Saudi Arabia, which recently lifted a local ban on movie theaters has announced a new film entity, the Saudi Film Council, and ambitious plans to build an entertainment industry. Saudi Arabia could move in to fill the gap, possibly even with some collaboration with Dubai since Saudi Arabia and the United Arab Emirates have close relations.

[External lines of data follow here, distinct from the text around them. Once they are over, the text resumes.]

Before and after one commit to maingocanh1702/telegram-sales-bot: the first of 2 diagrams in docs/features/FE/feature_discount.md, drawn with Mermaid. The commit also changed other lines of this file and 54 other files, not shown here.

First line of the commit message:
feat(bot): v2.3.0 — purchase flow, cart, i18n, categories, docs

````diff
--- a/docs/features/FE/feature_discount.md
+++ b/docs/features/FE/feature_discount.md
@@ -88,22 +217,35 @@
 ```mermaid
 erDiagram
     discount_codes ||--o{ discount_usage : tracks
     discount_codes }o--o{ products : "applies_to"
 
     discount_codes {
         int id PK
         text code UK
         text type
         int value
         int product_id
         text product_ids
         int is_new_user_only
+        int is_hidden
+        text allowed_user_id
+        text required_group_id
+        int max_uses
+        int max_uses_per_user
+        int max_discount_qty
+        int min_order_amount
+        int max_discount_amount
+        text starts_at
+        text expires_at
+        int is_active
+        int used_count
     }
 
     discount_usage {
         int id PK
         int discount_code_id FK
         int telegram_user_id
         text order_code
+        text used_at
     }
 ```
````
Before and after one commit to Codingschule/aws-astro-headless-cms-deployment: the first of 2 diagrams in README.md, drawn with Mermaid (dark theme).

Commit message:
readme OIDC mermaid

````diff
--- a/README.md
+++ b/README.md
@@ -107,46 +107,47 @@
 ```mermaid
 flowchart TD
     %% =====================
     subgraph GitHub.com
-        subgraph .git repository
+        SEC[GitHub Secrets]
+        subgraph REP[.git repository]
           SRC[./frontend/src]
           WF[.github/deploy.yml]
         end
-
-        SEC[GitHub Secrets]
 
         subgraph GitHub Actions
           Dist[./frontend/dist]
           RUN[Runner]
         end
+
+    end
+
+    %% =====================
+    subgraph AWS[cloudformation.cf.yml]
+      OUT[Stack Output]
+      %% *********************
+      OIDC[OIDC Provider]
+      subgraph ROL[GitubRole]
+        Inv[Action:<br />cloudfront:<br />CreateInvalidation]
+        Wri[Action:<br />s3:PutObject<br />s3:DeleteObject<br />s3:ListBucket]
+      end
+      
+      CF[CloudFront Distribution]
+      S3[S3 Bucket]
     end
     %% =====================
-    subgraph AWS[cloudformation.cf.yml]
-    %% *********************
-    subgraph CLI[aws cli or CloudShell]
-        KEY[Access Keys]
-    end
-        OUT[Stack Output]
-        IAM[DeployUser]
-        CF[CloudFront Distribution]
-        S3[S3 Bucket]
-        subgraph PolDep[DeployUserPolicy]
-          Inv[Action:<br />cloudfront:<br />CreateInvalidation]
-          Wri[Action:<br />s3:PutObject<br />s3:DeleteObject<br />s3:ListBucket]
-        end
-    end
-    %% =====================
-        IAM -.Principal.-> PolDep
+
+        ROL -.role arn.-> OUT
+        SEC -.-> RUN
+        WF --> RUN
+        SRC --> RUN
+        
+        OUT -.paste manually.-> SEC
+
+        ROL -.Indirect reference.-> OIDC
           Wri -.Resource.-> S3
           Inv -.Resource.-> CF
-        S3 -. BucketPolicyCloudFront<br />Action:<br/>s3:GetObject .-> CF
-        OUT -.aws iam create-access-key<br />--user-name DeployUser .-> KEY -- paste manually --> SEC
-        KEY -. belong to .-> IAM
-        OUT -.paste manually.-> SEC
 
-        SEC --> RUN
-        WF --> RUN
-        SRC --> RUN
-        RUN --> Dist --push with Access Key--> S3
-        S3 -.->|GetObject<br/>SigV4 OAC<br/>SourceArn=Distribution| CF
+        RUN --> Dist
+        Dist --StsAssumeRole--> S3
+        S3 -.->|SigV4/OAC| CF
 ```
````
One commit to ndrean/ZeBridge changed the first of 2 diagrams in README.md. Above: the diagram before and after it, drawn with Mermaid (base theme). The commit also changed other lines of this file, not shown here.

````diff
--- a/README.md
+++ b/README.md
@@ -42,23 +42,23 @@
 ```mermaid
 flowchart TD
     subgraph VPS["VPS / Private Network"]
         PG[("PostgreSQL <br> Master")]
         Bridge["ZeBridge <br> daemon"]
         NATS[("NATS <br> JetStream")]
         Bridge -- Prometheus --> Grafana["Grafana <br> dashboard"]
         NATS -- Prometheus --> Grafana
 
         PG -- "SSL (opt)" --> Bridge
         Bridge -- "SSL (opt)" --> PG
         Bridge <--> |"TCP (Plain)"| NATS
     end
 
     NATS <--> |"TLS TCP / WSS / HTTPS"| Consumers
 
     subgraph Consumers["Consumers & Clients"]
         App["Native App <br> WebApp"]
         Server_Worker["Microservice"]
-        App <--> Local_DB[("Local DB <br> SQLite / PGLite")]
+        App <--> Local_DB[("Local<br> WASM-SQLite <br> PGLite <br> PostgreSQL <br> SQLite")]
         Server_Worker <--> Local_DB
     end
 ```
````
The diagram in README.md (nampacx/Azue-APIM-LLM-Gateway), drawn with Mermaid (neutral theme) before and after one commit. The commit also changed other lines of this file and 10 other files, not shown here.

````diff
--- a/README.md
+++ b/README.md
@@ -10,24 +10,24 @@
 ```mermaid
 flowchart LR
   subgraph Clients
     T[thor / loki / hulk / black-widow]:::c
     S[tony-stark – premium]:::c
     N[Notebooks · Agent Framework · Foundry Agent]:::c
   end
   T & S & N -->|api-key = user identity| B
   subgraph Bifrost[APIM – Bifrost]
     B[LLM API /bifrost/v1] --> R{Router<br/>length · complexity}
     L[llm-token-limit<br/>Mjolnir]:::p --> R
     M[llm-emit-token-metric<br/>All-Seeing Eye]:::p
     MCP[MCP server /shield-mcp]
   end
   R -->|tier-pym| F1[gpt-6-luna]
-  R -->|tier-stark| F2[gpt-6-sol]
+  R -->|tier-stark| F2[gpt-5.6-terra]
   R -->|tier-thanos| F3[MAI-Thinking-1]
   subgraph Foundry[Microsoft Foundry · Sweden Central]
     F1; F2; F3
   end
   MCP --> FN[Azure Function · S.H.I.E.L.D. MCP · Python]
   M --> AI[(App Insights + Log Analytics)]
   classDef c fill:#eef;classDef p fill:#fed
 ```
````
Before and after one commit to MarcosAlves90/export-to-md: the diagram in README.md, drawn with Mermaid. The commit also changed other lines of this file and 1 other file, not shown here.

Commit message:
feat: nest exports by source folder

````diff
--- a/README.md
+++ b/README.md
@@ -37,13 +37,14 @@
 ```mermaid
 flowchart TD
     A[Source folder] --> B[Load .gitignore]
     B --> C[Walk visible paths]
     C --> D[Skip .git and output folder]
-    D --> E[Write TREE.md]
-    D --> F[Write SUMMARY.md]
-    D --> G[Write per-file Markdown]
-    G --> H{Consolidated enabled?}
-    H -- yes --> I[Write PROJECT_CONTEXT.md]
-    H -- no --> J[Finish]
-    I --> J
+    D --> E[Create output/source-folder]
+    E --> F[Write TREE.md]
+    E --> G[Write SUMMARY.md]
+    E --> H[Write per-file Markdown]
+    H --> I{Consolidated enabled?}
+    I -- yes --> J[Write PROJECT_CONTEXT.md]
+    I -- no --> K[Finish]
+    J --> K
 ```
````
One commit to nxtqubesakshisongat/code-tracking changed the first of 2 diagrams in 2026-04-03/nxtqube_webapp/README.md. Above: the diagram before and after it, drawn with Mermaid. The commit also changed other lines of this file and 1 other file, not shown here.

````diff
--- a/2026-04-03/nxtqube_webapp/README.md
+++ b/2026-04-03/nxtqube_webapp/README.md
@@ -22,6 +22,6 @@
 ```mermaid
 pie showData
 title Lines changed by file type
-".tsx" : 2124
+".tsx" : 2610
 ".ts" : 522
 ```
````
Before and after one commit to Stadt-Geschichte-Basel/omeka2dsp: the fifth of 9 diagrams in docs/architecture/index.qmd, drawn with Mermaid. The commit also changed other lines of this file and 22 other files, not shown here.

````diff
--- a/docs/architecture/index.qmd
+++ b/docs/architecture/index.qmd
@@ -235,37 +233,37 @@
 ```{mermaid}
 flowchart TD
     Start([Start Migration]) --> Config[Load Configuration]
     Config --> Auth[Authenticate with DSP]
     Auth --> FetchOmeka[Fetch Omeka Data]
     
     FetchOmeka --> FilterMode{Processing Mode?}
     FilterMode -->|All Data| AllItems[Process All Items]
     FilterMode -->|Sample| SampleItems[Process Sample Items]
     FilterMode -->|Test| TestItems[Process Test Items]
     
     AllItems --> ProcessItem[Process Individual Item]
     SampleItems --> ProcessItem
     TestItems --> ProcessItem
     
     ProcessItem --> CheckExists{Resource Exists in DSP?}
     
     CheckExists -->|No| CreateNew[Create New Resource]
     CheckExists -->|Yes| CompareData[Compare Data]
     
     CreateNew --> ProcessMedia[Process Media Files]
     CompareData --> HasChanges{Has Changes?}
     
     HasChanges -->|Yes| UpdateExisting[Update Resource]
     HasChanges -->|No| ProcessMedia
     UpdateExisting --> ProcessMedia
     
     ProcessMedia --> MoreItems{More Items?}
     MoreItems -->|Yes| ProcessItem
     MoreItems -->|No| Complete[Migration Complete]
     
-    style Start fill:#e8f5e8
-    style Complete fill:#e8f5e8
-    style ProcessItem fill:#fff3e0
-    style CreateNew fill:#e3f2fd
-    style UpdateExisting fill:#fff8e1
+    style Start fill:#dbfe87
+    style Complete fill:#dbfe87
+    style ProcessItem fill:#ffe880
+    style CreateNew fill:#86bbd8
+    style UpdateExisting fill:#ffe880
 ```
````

For its final edition in its existing guise last December, DIFF launched a rich selection of 18 Arab features, more than one-third of which were world premieres, as well as regional premieres of the cream of the global film crop, including “Star Wars: The Last Jedi,” which was the festival’s closer. The fest also hosted delegations from the the Academy of Motion Picture Arts and Sciences and the Golden Globes, with which the DIFF team had forged close ties.